Karowe is responsible for producing some of the most significant diamonds recovered in recent years, including the 1,109-carat “Lesedi La Rona,” which Graff bought for $53 million, and a 1,758-carat diamond that Louis Vuitton is turning into jewelry.
The credit-approved senior debt facilities include two tranches: $170 million to go toward the development of the underground mine and $50 million to support the ongoing operation of the open pit.
The underground expansion has an estimated capital cost of $514 million and is expected to take five years. The balance of development capital for the project is expected to come from cash flow from the mine’s ongoing open-pit operations.
In a statement announcing the financing, Lucara President and CEO Eira Thomas called securing the financing “an important achievement for Lucara and a strong endorsement of our underground expansion plans.”
She said the loans will supplement the cash flow from the open-pit portion of Karowe for the next five years and will extend the life of the mine from 2025 to at least 2040.
The five lenders on the $220 million financing facility for Lucara are: ING Bank N.V., Natixis, the London branch of Societe Generale, Africa Finance Corp., and Afreximbank. Thomas described them as having “significant mining and metals track records and experience in Africa.”
Closing on the facilities is subject to completion of definitive documentation and the satisfaction of certain terms and conditions, including Know Your Customer (KYC) checks.
The target closing date for the financing package is mid-2021, with financing expected to be in place by the second half of the year.
Lucara made the financing announcement the day before it released its first-quarter 2021 results.
Revenues totaled $53.1 million, or $579 per carat sold, for the miner in Q1. Net income was $3.4 million.
That is a significant improvement over Q1 2020, when the onset of the pandemic limited sales to $34.1 million and caused Lucara to record a loss of $3.2 million.
First-quarter 2021 results also are up when compared with 2019, when Lucara reported revenues of $48.7 million, or $512 per carat sold.

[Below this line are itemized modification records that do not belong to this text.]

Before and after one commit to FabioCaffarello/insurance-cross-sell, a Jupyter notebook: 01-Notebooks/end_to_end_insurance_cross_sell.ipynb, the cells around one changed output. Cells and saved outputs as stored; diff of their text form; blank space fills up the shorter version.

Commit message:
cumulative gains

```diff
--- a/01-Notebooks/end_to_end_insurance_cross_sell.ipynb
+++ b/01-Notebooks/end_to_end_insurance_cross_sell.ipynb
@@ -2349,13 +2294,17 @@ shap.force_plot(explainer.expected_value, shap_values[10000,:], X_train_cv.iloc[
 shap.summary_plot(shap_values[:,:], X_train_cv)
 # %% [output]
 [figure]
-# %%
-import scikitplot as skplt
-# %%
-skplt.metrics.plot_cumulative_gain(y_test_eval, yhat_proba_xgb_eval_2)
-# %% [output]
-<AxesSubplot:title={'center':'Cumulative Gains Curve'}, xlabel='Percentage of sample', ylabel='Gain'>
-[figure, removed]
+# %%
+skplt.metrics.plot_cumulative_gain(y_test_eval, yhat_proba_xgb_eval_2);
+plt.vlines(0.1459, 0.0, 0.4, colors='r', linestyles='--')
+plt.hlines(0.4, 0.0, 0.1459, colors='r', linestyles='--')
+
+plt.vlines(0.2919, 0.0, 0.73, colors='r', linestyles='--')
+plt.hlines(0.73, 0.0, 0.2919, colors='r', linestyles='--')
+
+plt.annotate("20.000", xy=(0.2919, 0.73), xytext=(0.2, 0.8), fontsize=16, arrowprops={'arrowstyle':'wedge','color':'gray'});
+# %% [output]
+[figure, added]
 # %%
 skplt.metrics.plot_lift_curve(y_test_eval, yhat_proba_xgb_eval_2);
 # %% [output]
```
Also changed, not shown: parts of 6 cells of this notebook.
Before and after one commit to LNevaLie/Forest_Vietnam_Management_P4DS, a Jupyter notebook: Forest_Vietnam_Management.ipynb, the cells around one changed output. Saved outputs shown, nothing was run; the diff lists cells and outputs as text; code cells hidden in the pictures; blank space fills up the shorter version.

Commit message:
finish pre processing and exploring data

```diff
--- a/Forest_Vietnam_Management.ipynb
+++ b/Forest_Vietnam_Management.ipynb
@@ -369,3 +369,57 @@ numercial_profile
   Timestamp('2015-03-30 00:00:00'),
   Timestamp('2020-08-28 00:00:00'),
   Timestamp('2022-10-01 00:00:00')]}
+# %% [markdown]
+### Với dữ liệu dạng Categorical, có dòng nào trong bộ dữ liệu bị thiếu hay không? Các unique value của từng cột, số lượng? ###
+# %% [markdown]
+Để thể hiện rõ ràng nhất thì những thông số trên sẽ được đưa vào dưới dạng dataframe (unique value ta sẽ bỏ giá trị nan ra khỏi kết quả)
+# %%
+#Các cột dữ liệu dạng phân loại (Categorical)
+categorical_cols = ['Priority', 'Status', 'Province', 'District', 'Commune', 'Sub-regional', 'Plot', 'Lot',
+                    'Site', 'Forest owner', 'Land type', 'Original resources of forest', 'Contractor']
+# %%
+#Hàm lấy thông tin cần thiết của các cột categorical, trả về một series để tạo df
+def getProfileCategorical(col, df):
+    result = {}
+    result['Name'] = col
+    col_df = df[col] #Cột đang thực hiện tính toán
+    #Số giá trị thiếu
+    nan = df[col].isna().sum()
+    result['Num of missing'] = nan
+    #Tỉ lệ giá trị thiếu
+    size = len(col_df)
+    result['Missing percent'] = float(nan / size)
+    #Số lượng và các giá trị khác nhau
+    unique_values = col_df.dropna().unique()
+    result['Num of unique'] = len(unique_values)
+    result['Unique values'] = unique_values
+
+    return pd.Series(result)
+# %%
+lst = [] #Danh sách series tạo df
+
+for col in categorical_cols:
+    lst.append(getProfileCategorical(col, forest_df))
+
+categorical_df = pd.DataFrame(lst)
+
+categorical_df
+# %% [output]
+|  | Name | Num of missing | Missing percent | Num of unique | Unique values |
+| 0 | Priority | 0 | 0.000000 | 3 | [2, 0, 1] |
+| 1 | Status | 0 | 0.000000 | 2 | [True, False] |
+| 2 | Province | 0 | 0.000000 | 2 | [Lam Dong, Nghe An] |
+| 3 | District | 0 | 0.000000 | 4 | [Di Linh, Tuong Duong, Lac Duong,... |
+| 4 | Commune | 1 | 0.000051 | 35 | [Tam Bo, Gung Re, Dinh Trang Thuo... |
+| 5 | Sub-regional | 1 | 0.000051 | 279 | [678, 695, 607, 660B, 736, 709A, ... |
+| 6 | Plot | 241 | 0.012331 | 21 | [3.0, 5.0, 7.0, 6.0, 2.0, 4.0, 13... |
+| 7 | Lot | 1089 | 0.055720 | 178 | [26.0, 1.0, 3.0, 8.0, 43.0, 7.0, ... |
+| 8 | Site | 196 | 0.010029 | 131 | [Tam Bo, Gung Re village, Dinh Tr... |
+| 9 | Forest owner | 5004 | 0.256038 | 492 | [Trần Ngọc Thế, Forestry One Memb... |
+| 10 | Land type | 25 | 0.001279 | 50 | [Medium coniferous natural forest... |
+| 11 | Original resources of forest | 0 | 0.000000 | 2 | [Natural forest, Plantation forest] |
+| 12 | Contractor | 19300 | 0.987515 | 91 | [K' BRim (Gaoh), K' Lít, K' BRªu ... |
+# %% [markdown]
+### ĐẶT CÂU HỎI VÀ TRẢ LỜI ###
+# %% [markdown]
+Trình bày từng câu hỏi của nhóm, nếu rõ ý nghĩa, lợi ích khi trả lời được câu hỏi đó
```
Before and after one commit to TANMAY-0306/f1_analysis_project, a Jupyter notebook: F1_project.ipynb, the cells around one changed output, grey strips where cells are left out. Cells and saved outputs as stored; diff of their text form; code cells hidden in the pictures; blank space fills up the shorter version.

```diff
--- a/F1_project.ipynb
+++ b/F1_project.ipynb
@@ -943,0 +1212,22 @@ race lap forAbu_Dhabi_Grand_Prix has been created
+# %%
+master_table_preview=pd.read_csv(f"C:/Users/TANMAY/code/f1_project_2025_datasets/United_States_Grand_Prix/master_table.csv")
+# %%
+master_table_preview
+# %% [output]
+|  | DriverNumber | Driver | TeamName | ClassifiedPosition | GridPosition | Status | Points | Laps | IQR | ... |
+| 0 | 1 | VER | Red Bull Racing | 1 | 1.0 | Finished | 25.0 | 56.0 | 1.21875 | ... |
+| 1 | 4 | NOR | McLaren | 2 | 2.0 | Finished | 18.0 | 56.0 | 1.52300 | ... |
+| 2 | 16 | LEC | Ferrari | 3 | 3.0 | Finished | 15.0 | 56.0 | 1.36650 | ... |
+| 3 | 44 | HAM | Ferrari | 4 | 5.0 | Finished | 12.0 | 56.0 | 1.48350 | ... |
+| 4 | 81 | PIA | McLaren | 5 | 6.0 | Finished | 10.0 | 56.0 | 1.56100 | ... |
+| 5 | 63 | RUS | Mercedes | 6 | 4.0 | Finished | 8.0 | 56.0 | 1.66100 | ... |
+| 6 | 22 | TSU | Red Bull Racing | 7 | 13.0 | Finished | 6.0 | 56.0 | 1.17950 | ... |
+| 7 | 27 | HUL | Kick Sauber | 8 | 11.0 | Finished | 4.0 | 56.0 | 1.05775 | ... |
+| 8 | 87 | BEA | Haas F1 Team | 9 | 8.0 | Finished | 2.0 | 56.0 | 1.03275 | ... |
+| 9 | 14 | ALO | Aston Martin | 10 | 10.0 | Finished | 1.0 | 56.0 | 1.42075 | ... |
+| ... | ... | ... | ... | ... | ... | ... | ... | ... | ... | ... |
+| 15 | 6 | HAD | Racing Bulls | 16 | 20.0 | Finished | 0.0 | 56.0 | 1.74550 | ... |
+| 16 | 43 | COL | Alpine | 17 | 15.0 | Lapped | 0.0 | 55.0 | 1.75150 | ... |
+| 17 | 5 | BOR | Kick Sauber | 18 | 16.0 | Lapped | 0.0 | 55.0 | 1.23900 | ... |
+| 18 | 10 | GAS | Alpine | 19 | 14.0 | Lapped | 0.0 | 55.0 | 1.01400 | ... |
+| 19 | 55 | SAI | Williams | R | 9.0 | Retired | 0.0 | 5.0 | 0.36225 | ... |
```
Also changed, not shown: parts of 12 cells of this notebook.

Net income for the latter, however, was higher at $7.4 million.
The company said overall, the diamond market started 2021 in its healthiest position in five years following strong holiday seasons in the United States and China, and careful rough supply management by producers, which has helped to recalibrate polished inventories.